Records contained in a dataset
━━━━━━

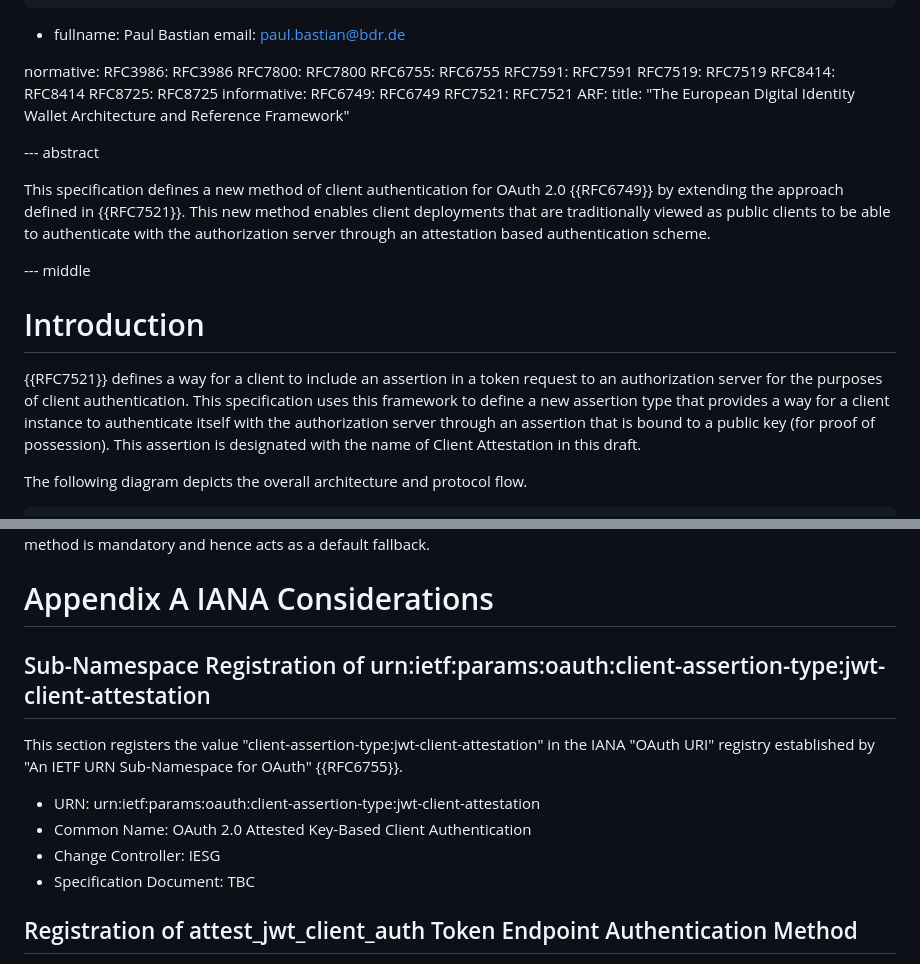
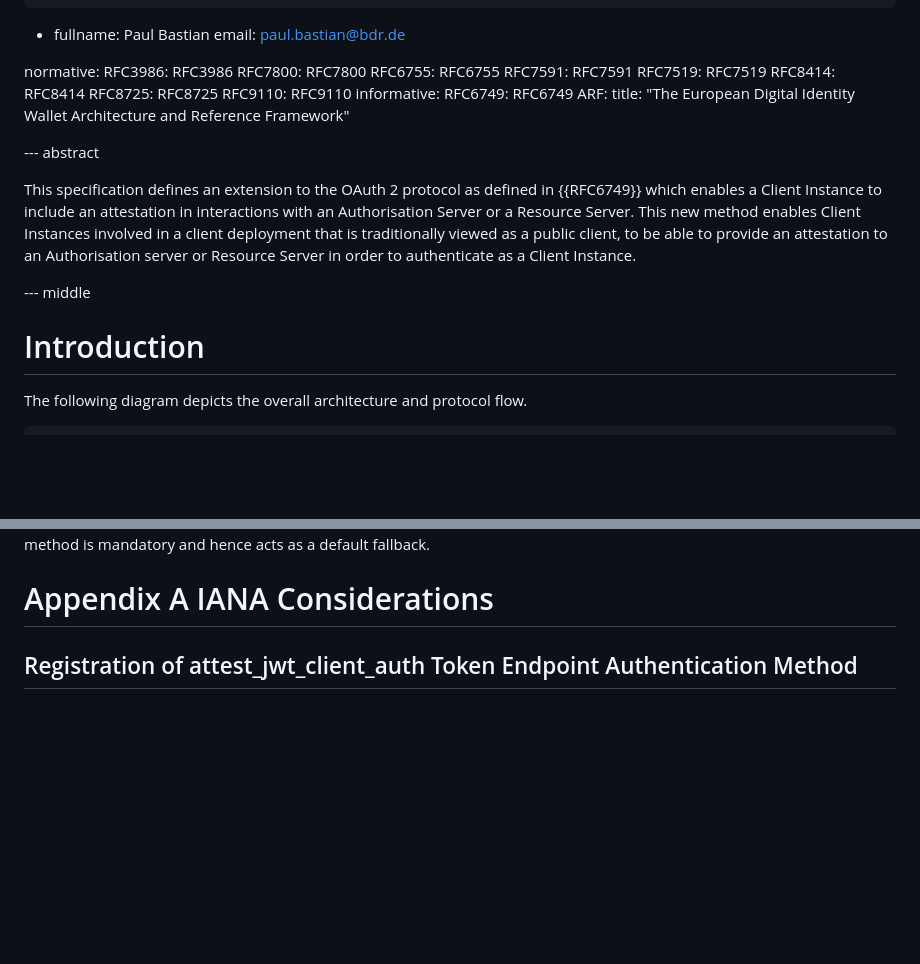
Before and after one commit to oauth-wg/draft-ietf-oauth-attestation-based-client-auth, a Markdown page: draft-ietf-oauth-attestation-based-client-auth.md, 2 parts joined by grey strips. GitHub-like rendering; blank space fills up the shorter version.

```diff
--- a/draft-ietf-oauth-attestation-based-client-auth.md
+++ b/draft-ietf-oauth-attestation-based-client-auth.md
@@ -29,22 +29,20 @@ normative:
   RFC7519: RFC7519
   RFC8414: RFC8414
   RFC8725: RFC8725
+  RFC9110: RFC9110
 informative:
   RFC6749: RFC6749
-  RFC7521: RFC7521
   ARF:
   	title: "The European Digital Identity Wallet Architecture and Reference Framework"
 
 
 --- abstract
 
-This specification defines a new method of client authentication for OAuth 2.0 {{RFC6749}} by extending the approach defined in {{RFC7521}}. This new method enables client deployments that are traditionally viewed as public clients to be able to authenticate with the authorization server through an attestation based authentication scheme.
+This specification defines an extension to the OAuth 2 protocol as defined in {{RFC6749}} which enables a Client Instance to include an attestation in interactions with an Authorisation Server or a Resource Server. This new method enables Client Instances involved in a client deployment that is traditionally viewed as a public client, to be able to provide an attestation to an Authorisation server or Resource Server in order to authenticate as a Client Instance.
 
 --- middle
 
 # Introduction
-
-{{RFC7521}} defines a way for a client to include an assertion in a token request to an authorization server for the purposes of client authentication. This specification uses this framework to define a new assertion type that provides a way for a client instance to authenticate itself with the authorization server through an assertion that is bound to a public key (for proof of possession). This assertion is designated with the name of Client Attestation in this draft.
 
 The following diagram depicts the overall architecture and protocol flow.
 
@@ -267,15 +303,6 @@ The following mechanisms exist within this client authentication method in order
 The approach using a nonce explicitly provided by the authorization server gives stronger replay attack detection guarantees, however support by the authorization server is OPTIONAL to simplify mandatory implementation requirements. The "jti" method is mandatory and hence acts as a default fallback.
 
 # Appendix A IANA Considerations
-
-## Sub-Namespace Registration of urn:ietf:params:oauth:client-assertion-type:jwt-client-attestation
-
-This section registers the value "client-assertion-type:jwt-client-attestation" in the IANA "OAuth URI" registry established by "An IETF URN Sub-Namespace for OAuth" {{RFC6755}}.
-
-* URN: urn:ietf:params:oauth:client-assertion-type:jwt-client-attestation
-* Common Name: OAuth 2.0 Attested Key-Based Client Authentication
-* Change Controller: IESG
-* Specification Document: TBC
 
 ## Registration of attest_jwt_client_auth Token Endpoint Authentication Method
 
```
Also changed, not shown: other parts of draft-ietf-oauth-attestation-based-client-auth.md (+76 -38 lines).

━━━━━━

Instructions for the task:
In the records above, find the lines containing "draft" and copy them.

Answer space:
Before and after one commit to oauth-wg/draft-ietf-oauth-attestation-based-client-auth, a Markdown page: draft-ietf-oauth-attestation-based-client-auth.md, 2 parts joined by grey strips. GitHub-like rendering; blank space fills up the shorter version.
--- a/draft-ietf-oauth-attestation-based-client-auth.md
+++ b/draft-ietf-oauth-attestation-based-client-auth.md
-{{RFC7521}} defines a way for a client to include an assertion in a token request to an authorization server for the purposes of client authentication. This specification uses this framework to define a new assertion type that provides a way for a client instance to authenticate itself with the authorization server through an assertion that is bound to a public key (for proof of possession). This assertion is designated with the name of Client Attestation in this draft.
Also changed, not shown: other parts of draft-ietf-oauth-attestation-based-client-auth.md (+76 -38 lines).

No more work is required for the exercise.